▶ _The problem_
Go over the entries below line by line, copying each one that contains the word "Forward".

▶ _Given data_
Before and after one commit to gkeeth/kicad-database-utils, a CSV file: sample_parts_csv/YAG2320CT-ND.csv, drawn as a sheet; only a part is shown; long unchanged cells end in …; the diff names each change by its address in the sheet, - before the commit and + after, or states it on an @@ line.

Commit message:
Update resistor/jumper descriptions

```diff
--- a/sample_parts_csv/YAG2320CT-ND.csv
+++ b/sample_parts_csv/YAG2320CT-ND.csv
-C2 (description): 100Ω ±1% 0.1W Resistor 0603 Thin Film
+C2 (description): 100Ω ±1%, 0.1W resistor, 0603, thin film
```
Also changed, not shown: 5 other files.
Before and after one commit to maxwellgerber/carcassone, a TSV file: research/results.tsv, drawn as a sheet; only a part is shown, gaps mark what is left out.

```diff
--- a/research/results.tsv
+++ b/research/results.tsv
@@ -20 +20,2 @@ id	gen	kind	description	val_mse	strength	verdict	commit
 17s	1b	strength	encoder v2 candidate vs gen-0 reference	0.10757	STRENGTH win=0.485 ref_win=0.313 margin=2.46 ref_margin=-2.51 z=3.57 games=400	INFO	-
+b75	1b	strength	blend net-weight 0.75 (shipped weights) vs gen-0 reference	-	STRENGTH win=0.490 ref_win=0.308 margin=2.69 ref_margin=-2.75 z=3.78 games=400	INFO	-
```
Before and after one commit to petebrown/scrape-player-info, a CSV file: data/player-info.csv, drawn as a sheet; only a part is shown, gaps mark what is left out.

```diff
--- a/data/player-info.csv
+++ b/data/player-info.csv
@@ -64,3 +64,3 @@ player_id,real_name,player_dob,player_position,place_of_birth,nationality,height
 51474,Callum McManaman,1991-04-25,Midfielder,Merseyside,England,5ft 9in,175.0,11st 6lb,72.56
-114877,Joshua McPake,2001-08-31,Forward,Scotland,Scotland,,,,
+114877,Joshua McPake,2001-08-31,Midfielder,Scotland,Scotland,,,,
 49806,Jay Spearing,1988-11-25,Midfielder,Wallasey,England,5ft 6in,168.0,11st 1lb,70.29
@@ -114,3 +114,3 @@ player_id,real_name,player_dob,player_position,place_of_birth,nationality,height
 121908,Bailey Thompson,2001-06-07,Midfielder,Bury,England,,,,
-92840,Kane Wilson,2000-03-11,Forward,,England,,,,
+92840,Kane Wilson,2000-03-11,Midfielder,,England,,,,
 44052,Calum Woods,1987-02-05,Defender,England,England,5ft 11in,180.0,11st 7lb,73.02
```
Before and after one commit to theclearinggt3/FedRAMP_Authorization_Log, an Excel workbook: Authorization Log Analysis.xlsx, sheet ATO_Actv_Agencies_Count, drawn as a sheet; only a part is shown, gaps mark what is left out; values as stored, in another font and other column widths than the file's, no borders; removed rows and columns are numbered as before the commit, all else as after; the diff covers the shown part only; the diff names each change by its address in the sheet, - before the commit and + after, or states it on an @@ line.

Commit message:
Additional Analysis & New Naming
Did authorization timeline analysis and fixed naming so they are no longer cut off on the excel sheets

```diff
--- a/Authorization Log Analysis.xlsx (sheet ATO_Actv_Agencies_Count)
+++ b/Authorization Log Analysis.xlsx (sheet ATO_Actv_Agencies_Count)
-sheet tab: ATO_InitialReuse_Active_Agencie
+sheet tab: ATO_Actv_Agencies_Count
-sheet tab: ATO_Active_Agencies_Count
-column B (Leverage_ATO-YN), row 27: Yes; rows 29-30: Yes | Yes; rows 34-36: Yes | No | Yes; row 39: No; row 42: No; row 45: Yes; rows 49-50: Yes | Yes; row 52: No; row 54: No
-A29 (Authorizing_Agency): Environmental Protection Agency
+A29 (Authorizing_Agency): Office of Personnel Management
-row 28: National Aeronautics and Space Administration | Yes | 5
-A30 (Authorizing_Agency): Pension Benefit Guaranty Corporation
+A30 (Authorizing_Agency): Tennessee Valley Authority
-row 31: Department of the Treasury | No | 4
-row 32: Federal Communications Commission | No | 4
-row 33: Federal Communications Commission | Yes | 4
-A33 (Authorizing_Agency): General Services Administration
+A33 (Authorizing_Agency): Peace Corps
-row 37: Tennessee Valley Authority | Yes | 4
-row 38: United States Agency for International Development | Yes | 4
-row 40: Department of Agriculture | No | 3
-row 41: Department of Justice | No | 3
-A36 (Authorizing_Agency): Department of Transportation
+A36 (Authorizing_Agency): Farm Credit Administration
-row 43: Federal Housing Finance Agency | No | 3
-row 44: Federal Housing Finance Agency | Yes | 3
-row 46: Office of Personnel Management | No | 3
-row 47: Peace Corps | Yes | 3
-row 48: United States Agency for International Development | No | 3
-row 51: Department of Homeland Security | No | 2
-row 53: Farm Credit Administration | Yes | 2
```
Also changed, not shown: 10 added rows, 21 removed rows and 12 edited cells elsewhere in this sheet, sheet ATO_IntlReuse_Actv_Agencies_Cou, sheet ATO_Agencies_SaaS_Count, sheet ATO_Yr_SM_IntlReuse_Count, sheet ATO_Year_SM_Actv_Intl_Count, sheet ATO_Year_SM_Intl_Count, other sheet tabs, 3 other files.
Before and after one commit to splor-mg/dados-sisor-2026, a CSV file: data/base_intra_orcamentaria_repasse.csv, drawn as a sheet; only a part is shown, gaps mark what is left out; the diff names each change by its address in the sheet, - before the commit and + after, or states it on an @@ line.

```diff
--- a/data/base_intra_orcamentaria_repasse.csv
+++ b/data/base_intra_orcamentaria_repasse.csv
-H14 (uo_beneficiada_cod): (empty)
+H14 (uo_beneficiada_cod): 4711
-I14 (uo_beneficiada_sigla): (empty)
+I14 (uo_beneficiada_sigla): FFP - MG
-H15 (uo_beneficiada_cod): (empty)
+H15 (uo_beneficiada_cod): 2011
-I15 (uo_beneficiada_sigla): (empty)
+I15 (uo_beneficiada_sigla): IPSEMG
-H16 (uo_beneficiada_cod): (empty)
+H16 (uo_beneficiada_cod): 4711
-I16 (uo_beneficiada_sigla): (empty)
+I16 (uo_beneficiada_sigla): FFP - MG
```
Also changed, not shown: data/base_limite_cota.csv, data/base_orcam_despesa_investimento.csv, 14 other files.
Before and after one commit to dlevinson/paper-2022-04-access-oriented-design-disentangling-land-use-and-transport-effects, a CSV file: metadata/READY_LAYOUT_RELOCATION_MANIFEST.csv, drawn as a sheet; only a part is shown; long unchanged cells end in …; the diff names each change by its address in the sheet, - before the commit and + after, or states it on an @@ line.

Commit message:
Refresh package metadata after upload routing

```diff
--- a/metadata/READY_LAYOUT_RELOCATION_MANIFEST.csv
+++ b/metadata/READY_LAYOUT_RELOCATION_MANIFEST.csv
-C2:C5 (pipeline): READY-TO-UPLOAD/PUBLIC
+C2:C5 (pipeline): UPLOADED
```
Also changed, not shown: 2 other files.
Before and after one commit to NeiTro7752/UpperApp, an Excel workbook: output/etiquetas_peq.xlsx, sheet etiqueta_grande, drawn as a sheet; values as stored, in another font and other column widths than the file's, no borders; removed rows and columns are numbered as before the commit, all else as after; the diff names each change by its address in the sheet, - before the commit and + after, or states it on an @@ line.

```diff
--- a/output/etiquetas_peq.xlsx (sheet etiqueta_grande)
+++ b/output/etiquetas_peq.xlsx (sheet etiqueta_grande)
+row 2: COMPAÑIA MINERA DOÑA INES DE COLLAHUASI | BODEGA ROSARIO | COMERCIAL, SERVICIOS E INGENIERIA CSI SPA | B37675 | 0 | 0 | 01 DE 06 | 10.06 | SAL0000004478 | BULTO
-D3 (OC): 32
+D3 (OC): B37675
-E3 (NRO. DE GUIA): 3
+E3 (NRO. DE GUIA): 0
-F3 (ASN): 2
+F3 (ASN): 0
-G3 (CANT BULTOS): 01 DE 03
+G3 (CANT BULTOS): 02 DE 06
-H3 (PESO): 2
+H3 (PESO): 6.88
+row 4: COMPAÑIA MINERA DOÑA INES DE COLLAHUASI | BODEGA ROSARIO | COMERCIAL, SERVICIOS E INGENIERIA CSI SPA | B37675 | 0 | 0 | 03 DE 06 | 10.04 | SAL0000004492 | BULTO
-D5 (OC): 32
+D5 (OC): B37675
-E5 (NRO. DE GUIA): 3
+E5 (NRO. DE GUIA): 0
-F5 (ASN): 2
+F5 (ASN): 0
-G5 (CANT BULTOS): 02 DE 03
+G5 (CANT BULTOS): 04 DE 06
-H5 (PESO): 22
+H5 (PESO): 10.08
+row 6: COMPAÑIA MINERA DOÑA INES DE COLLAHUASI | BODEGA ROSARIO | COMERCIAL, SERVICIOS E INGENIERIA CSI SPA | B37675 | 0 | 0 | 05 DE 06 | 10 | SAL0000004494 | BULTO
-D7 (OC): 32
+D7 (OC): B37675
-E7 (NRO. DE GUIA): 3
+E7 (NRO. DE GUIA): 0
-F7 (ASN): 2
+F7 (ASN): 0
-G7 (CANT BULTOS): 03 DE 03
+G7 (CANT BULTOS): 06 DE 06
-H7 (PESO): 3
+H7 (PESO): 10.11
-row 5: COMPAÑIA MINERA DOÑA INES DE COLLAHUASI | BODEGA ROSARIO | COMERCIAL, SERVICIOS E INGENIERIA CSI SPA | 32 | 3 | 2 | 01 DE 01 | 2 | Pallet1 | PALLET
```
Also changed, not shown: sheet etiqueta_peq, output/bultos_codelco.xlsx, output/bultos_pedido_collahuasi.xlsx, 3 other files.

▶ _Result below_
-114877,Joshua McPake,2001-08-31,Forward,Scotland,Scotland,,,,
-92840,Kane Wilson,2000-03-11,Forward,,England,,,,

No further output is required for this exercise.